_EXERCISE MATERIAL_
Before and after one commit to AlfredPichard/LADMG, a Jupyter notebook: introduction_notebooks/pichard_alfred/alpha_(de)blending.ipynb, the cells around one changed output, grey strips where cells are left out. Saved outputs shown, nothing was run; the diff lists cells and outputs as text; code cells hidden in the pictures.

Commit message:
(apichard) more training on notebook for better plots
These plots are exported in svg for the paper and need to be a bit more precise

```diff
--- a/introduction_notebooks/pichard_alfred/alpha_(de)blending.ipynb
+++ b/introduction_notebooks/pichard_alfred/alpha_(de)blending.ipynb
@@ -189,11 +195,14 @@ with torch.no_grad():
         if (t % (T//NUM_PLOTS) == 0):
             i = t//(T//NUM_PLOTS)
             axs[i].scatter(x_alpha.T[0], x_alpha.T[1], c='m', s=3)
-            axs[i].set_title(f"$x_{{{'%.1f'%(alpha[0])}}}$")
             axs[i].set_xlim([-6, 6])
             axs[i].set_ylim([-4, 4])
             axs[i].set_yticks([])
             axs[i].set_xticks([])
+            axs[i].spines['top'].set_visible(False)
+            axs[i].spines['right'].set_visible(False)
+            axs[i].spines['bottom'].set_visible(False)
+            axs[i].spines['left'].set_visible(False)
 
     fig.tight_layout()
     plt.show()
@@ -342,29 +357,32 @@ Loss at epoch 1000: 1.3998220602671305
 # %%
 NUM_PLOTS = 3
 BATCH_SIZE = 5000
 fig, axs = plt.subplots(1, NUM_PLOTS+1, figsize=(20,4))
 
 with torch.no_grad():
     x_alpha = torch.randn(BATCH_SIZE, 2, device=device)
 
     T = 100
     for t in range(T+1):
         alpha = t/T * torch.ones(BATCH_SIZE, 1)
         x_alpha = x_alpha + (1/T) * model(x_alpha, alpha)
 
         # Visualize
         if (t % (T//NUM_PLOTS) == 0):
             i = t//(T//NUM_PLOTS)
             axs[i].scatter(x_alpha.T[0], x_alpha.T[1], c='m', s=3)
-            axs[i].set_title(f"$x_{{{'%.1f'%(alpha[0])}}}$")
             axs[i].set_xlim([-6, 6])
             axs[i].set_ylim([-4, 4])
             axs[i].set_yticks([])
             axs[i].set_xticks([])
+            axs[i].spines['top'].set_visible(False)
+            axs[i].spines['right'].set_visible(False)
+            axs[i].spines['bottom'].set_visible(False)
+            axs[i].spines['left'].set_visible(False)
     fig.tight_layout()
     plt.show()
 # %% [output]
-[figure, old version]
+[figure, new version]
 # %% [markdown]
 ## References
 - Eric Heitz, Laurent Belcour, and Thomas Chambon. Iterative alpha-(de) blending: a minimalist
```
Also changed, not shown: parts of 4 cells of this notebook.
* * *
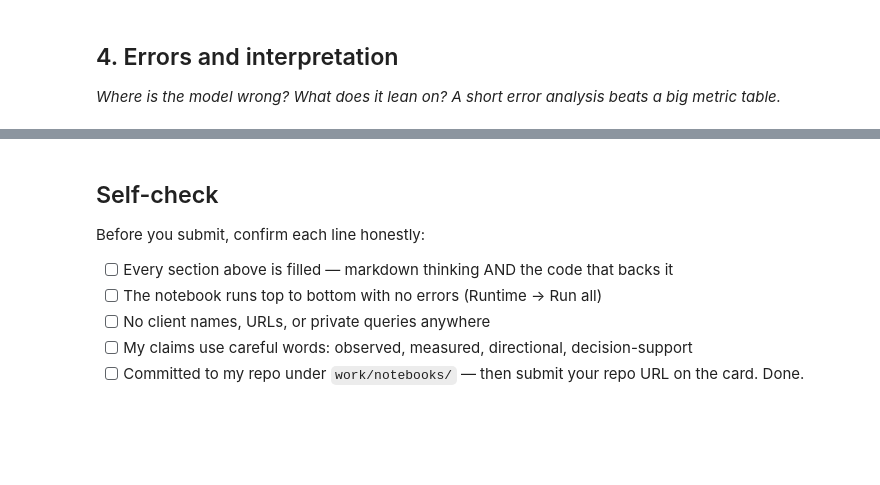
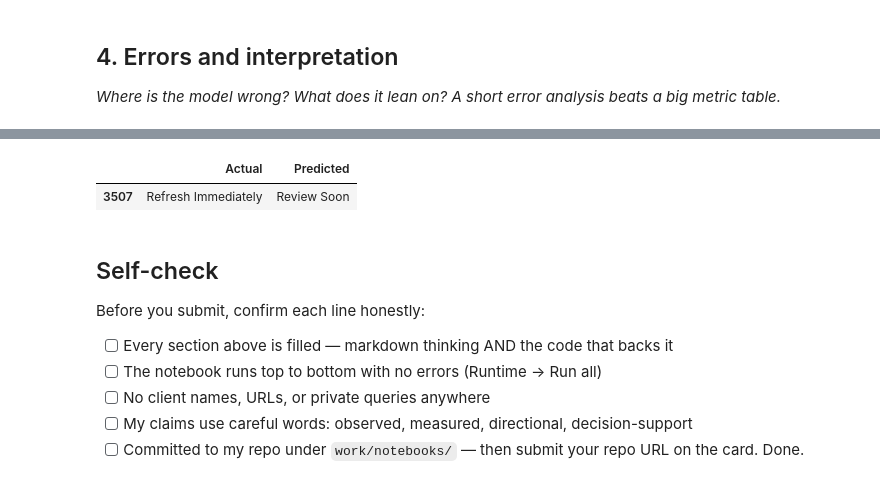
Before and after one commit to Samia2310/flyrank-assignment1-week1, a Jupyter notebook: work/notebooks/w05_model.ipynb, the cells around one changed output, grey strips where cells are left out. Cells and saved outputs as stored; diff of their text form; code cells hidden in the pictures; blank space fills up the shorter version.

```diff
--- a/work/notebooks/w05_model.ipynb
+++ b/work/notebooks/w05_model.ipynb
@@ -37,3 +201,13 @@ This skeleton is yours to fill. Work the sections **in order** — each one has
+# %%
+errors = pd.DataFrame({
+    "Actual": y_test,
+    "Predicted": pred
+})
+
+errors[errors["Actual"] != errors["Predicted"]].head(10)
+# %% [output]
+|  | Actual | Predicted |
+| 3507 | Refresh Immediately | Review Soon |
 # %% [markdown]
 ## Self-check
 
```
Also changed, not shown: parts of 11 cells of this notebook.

_EXERCISE_
Across the data, find each line that has "ipynb" in it and copy that line.

_WORKED SOLUTION_
Before and after one commit to AlfredPichard/LADMG, a Jupyter notebook: introduction_notebooks/pichard_alfred/alpha_(de)blending.ipynb, the cells around one changed output, grey strips where cells are left out. Saved outputs shown, nothing was run; the diff lists cells and outputs as text; code cells hidden in the pictures.
--- a/introduction_notebooks/pichard_alfred/alpha_(de)blending.ipynb
+++ b/introduction_notebooks/pichard_alfred/alpha_(de)blending.ipynb
Before and after one commit to Samia2310/flyrank-assignment1-week1, a Jupyter notebook: work/notebooks/w05_model.ipynb, the cells around one changed output, grey strips where cells are left out. Cells and saved outputs as stored; diff of their text form; code cells hidden in the pictures; blank space fills up the shorter version.
--- a/work/notebooks/w05_model.ipynb
+++ b/work/notebooks/w05_model.ipynb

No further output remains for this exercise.